Work request: Each line of the records that holds the word "docs" should be copied out.

Revision tracking records
——
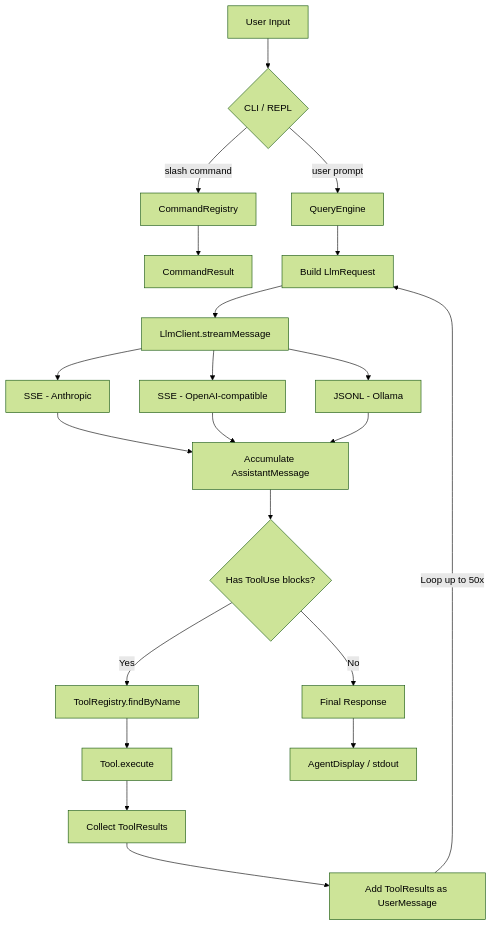
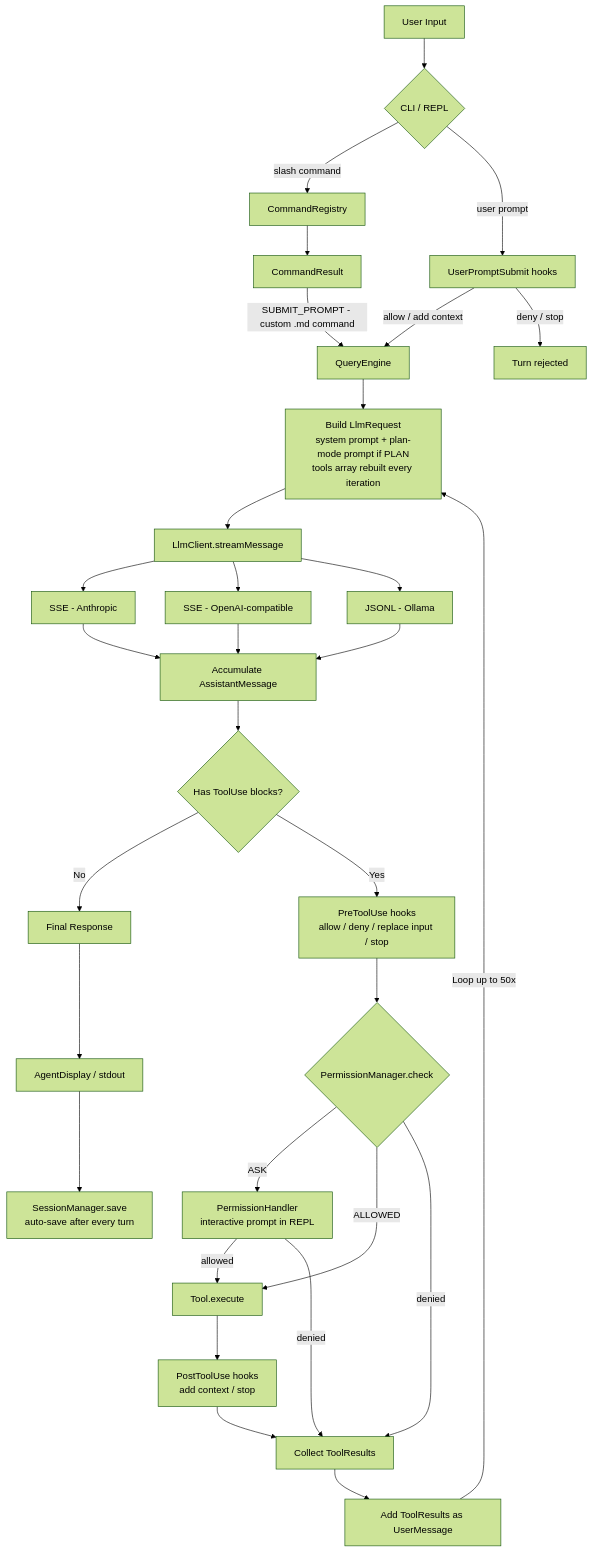
The second of 2 diagrams in docs/architecture.md (ThiagoRech1997/openclaude-java), drawn with Mermaid (forest theme) before and after one commit. The commit also changed other lines of this file and 12 other files, not shown here.

````diff
--- a/docs/architecture.md
+++ b/docs/architecture.md
@@ -29,26 +38,35 @@
 ```mermaid
 flowchart TD
     A[User Input] --> B{CLI / REPL}
     B -->|slash command| C[CommandRegistry]
     C --> D[CommandResult]
-    B -->|user prompt| E[QueryEngine]
+    D -->|SUBMIT_PROMPT - custom .md command| E
+    B -->|user prompt| UH[UserPromptSubmit hooks]
+    UH -->|allow / add context| E[QueryEngine]
+    UH -->|deny / stop| Z[Turn rejected]
 
-    E --> F[Build LlmRequest]
+    E --> F[Build LlmRequest<br/>system prompt + plan-mode prompt if PLAN<br/>tools array rebuilt every iteration]
     F --> G[LlmClient.streamMessage]
 
     G --> G1[SSE - Anthropic]
     G --> G2[SSE - OpenAI-compatible]
     G --> G3[JSONL - Ollama]
 
     G1 & G2 & G3 --> H[Accumulate AssistantMessage]
     H --> I{Has ToolUse blocks?}
 
     I -->|No| J[Final Response]
-    I -->|Yes| K[ToolRegistry.findByName]
-    K --> L[Tool.execute]
-    L --> M[Collect ToolResults]
+    I -->|Yes| K[PreToolUse hooks<br/>allow / deny / replace input / stop]
+    K --> P{PermissionManager.check}
+    P -->|ASK| Q[PermissionHandler<br/>interactive prompt in REPL]
+    P -->|ALLOWED| L[Tool.execute]
+    Q -->|allowed| L
+    P & Q -->|denied| M
+    L --> PH[PostToolUse hooks<br/>add context / stop]
+    PH --> M[Collect ToolResults]
     M --> N[Add ToolResults as UserMessage]
     N -->|Loop up to 50x| F
 
     J --> O[AgentDisplay / stdout]
+    O --> S[SessionManager.save<br/>auto-save after every turn]
 ```
````
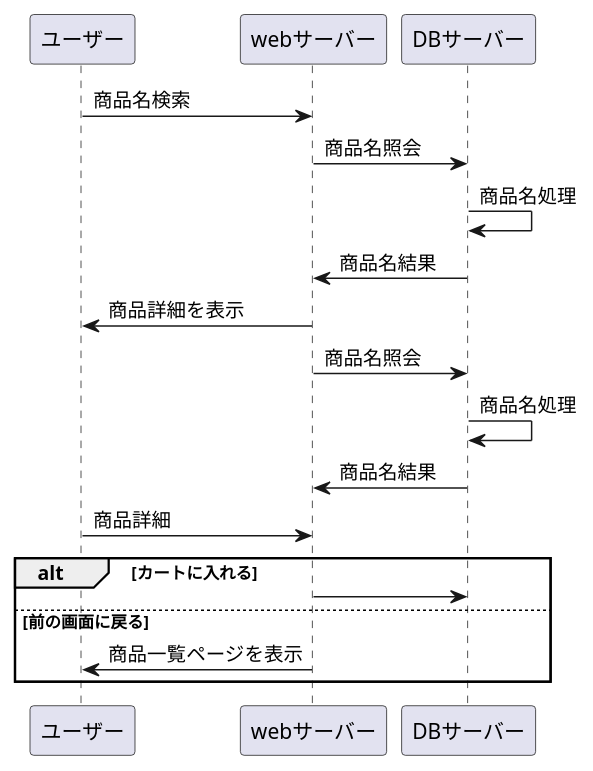
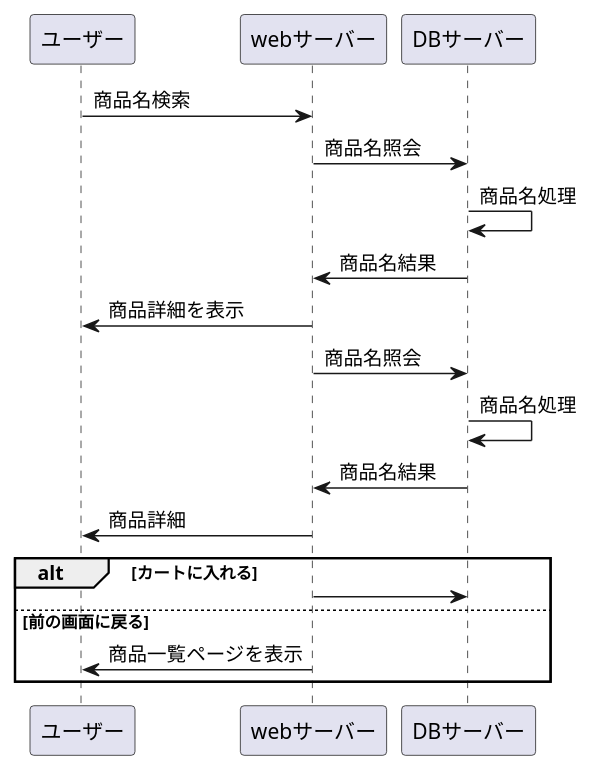
Before and after one commit to Aso2001403/2021sys-design: the diagram in syouhinnitirann.md, drawn with PlantUML.

````diff
--- a/syouhinnitirann.md
+++ b/syouhinnitirann.md
@@ -1,21 +1,21 @@
 ```uml
 @startuml
 
 
 ユーザー -> webサーバー : 商品名検索
 webサーバー -> DBサーバー : 商品名照会
 DBサーバー -> DBサーバー : 商品名処理
 DBサーバー -> webサーバー : 商品名結果
 webサーバー -> ユーザー : 商品詳細を表示
 webサーバー -> DBサーバー : 商品名照会
 DBサーバー -> DBサーバー : 商品名処理
 DBサーバー -> webサーバー : 商品名結果
 
-ユーザー -> webサーバー : 商品詳細
+webサーバー ->  ユーザー: 商品詳細
 alt カートに入れる
  webサーバー -> DBサーバー :
  else 前の画面に戻る
  webサーバー -> ユーザー : 商品一覧ページを表示
  end
 @enduml
 ```
````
——
The completed task:
The second of 2 diagrams in docs/architecture.md (ThiagoRech1997/openclaude-java), drawn with Mermaid (forest theme) before and after one commit. The commit also changed other lines of this file and 12 other files, not shown here.
--- a/docs/architecture.md
+++ b/docs/architecture.md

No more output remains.